Problem statement » From the entries that follow, pick out all lines holding "current".
#### Information
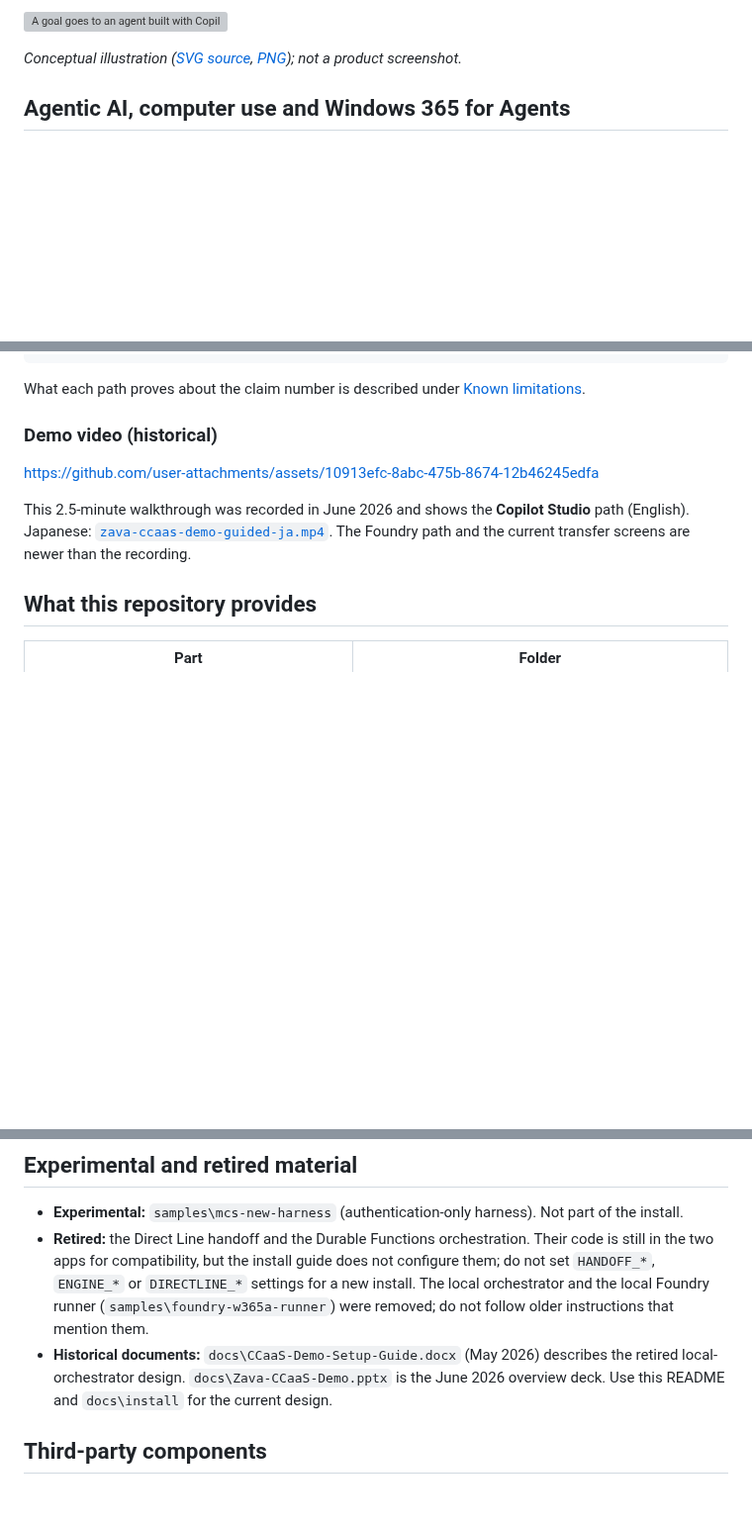
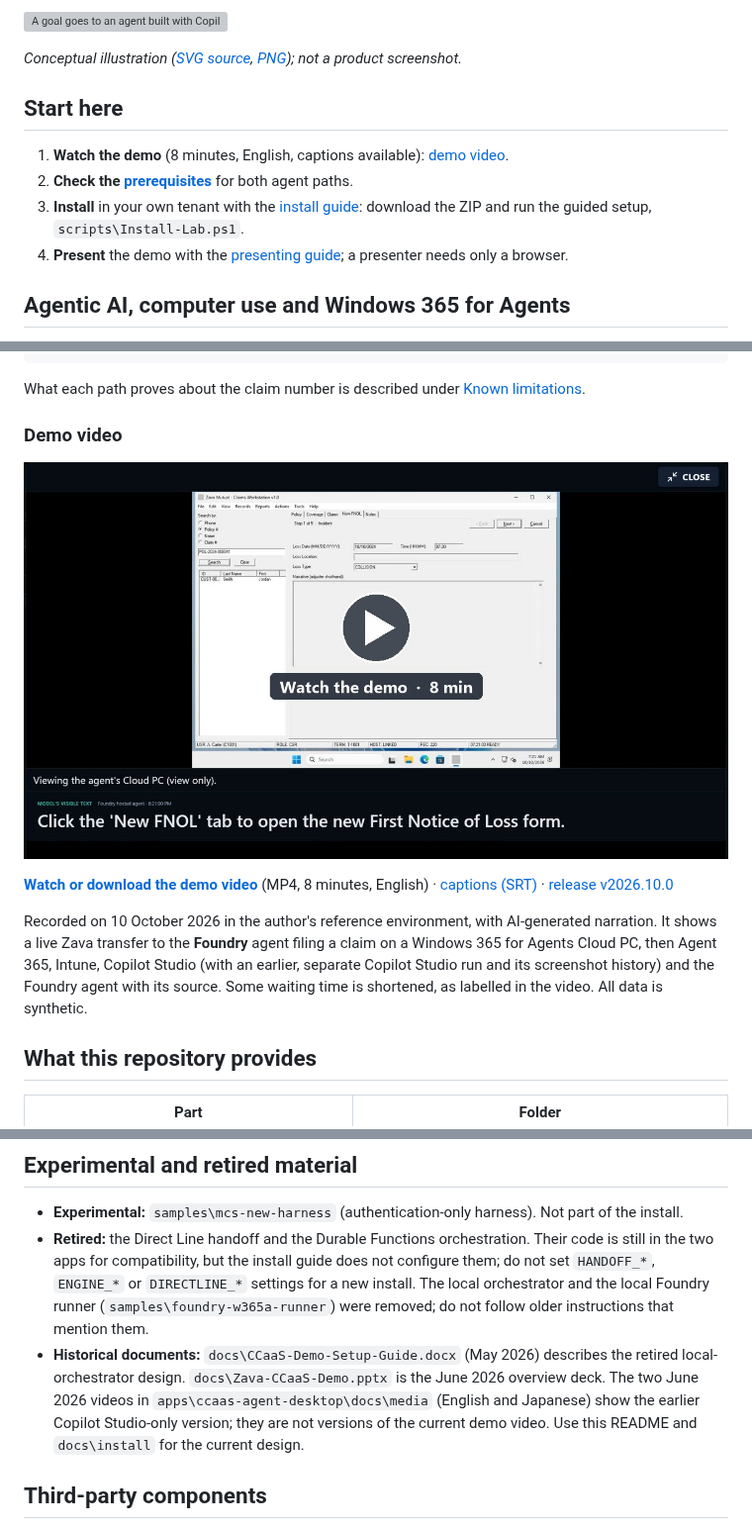
Before and after one commit to RoelDU/w365-for-agents-cua-lab, a Markdown page: README.md, 3 parts joined by grey strips. Shown at 99% size. Drawn GitHub-style; pictures changed too: docs/media/demo-video-2026-10.jpg (added); blank space fills up the shorter version; grey boxes are pictures that could not be loaded.

Commit message:
[G5] Docs: release README with the current demo video, main-branch ZIP download, concise Foundry start-up wait
README: Start here (watch, prerequisites, guided install, present); the October 2026 demo video from release v2026.10.0 replaces the June video, which moves to historical material; 10 October Foundry result added. Install guide: Code > Download ZIP on main. how-it-runs: the start-up wait as behaviour and limitation (an observed mitigation, not a documented Windows 365 timing), without run IDs.

Co-authored-by: Copilot App <223556219+Copilot@users.noreply.github.com>

```diff
--- a/README.md
+++ b/README.md
@@ -16,6 +16,15 @@ platform supports different agent-building choices.
 
 *Conceptual illustration ([SVG source](docs/media/w365-agents-concept.svg),
 [PNG](docs/media/w365-agents-concept.png)); not a product screenshot.*
+
+## Start here
+
+1. **Watch the demo** (8 minutes, English, captions available): [demo video](#demo-video).
+2. **Check the [prerequisites](docs/install/01-prerequisites.md)** for both agent paths.
+3. **Install** in your own tenant with the [install guide](docs/install/README.md): download the
+   ZIP and run the guided setup, `scripts\Install-Lab.ps1`.
+4. **Present** the demo with the [presenting guide](docs/install/presenting.md); a presenter needs
+   only a browser.
 
 ## Agentic AI, computer use and Windows 365 for Agents
 
@@ -88,14 +97,18 @@ Presenter in Zava (Microsoft Entra ID sign-in)
 
 What each path proves about the claim number is described under [Known limitations](#known-limitations).
 
-### Demo video (historical)
+### Demo video
 
-https://github.com/user-attachments/assets/10913efc-8abc-475b-8674-12b46245edfa
+[![Watch the demo (8 minutes): a Zava call is transferred to the Foundry agent, which files the claim in the Claims app on a Windows 365 for Agents Cloud PC.](docs/media/demo-video-2026-10.jpg)](https://github.com/RoelDU/w365-for-agents-cua-lab/releases/download/v2026.10.0/w365-agents-zava-demo-en-2026-10.mp4)
 
-This 2.5-minute walkthrough was recorded in June 2026 and shows the **Copilot Studio** path
-(English). Japanese:
-[`zava-ccaas-demo-guided-ja.mp4`](apps/ccaas-agent-desktop/docs/media/zava-ccaas-demo-guided-ja.mp4?raw=1).
-The Foundry path and the current transfer screens are newer than the recording.
+**[Watch or download the demo video](https://github.com/RoelDU/w365-for-agents-cua-lab/releases/download/v2026.10.0/w365-agents-zava-demo-en-2026-10.mp4)** (MP4, 8 minutes, English) ·
+[captions (SRT)](https://github.com/RoelDU/w365-for-agents-cua-lab/releases/download/v2026.10.0/w365-agents-zava-demo-en-2026-10.srt) · [release v2026.10.0](https://github.com/RoelDU/w365-for-agents-cua-lab/releases/tag/v2026.10.0)
+
+Recorded on 10 October 2026 in the author's reference environment, with AI-generated narration.
+It shows a live Zava transfer to the **Foundry** agent filing a claim on a Windows 365 for Agents
+Cloud PC, then Agent 365, Intune, Copilot Studio (with an earlier, separate Copilot Studio run and
+its screenshot history) and the Foundry agent with its source. Some waiting time is shortened, as
+labelled in the video. All data is synthetic.
 
 ## What this repository provides
 
@@ -190,8 +208,10 @@ needs; it needs no checkout or developer tools.
   orchestrator and the local Foundry runner (`samples\foundry-w365a-runner`) were removed; do not
   follow older instructions that mention them.
 - **Historical documents:** `docs\CCaaS-Demo-Setup-Guide.docx` (May 2026) describes the retired
-  local-orchestrator design. `docs\Zava-CCaaS-Demo.pptx` is the June 2026 overview deck. Use
-  this README and `docs\install` for the current design.
+  local-orchestrator design. `docs\Zava-CCaaS-Demo.pptx` is the June 2026 overview deck. The two
+  June 2026 videos in `apps\ccaas-agent-desktop\docs\media` (English and Japanese) show the
+  earlier Copilot Studio-only version; they are not versions of the current demo video. Use this
+  README and `docs\install` for the current design.
 
 ## Third-party components
 
```
Also changed, not shown: other parts of README.md (+5 -0 lines), docs/install/README.md (+3 -5 lines), 1 other file.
########
Solution for this exercise »
[G5] Docs: release README with the current demo video, main-branch ZIP download, concise Foundry start-up wait
-The Foundry path and the current transfer screens are newer than the recording.
-  this README and `docs\install` for the current design.
+  earlier Copilot Studio-only version; they are not versions of the current demo video. Use this
+  README and `docs\install` for the current design.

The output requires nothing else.